**Problem details**
Produce again, without any change, the lines running from the one with "#11 #12 Implement" through the final line of the data below, and only those.

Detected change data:
·····
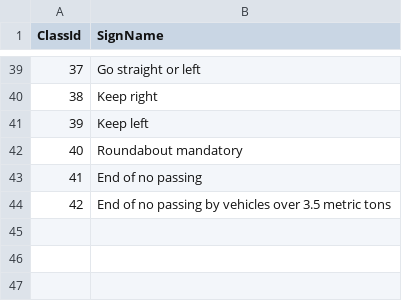
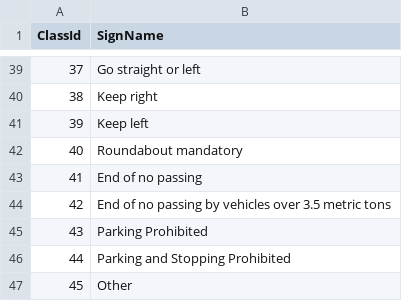
Before and after one commit to bluedodecahedron/tsrapp, a CSV file: backend/resources/signnames.csv, drawn as a sheet; only a part is shown, gaps mark what is left out.

Commit message:
#11 #12 Implement list of active traffic signs and make the visible

```diff
--- a/backend/resources/signnames.csv
+++ b/backend/resources/signnames.csv
@@ -44 +44,4 @@ ClassId,SignName
 42,End of no passing by vehicles over 3.5 metric tons
+43,Parking Prohibited
+44,Parking and Stopping Prohibited
+45,Other
```
Also changed, not shown: 59 other files.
·····
**Worked solution**
#11 #12 Implement list of active traffic signs and make the visible

```diff
--- a/backend/resources/signnames.csv
+++ b/backend/resources/signnames.csv
@@ -44 +44,4 @@ ClassId,SignName
 42,End of no passing by vehicles over 3.5 metric tons
+43,Parking Prohibited
+44,Parking and Stopping Prohibited
+45,Other
```
Also changed, not shown: 59 other files.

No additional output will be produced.